A private weekly, in an editorial, said President Emmerson Mnangagwa’s repeated comments about zero tolerance for corruption was “all becoming confusing” in his Zanu PF party because “a record of fraud, crime and general crookedness is not a hurdle to one’s political ambitions in the ruling party, it is, in fact, a required qualification”.

Last week the Zimbabwe Anti-Corruption Commission (ZACC), which Mnangagwa has reconstituted, announced the arrest of Tourism minister Prisca Mupfumira, who faces a litany of charges from her time as Public Service, Labour and Social Welfare minister.

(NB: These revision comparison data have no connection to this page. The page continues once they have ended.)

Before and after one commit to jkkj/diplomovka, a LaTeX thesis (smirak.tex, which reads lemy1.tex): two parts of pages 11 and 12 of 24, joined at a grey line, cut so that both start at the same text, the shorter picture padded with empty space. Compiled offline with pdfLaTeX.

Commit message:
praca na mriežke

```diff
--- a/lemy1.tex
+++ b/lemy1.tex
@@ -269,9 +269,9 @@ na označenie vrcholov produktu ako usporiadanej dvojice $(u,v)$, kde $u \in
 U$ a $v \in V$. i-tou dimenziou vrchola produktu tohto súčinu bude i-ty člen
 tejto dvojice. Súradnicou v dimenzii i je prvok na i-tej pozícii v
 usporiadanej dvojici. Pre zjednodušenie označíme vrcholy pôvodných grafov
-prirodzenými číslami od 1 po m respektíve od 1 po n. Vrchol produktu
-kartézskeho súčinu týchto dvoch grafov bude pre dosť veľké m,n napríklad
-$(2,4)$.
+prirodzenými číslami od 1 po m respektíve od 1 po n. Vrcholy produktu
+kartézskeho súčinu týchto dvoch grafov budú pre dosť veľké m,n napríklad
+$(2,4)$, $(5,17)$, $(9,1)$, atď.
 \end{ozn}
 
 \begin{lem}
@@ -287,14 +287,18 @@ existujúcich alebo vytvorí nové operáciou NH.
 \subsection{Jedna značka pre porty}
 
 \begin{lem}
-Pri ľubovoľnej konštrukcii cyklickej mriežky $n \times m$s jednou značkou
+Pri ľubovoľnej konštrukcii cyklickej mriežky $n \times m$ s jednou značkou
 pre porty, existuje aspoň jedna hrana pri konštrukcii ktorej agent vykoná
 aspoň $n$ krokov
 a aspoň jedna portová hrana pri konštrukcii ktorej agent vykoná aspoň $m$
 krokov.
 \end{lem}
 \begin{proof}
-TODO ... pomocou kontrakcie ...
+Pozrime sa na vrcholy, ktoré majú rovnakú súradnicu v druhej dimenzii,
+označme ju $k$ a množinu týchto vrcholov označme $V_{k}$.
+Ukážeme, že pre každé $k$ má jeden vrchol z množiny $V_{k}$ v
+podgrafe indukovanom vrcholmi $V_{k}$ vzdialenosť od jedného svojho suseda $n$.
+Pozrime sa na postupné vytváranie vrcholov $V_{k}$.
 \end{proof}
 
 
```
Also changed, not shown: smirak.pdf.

The reaction from Zimbabweans was not one of celebrating a blow against corruption, but many were asking: “Why her?”

The perception is that for one to be arrested for corruption in Zanu PF, they must have offended someone powerful, like the president who, because of Zimbabwe’s weak institutions, is believed to have the final word on who gets arrested, and so whose foot did Mupfumira step on to be thrown off the gravy train so spectacularly? Several theories have been advanced.

Vice-President Constantino Chiwenga, who is battling failing health, is being written off in Zanu PF. At the same time, the Zanu PF women’s wing is intensifying its demands for a seat to be reserved for a woman in the presidium.

A stormy Zanu PF politburo meeting recently heard that before the Zanu PF youth league went public with a list of corrupt officials, on which was Mupfumira’s name, they first went to see the party’s chairperson Oppah Muchinguri “who cleared it”.

Muchinguri, who has twice been left as acting president by Mnangagwa due to the absence of his two deputies on health grounds, is determined to elbow out all her female rivals including Mupfumira, Mabel Chinomona and Monica Mutsvangwa, who was also implicated in corruption by the youths through her children Elizabeth and Neville.

“Mupfumira would be an obvious target for Muchinguri because her ministry is a magnet for press coverage and she has been in the media a lot. Because of the international dimension of her ministry’s activities, it also means Mnangagwa has been seen around her a lot. If you’re outside Zanu PF, those things don’t matter much but for the politicians in there competing for the leader’s favour, it’s a big deal,” a top Zanu PF official told ZimLive.

In The Prince, a 16th-century political treatise by the Italian diplomat and political theorist Niccolò Machiavelli, he says that a general rule that never fails is that “he who is the cause of another becoming powerful is ruined; because that predominancy has been brought about either by astuteness or else by force, and both are distrusted by him who has been raised to power”.

Even before Chiwenga was incapacitated by poor health, there were signs that Mnangagwa was moving to vanquish the man who put him where he is as the commander of the armed forces that ousted former president Robert Mugabe.

There are many who contributed to Mnangagwa’s new lofty position who have been discarded. – Zimlive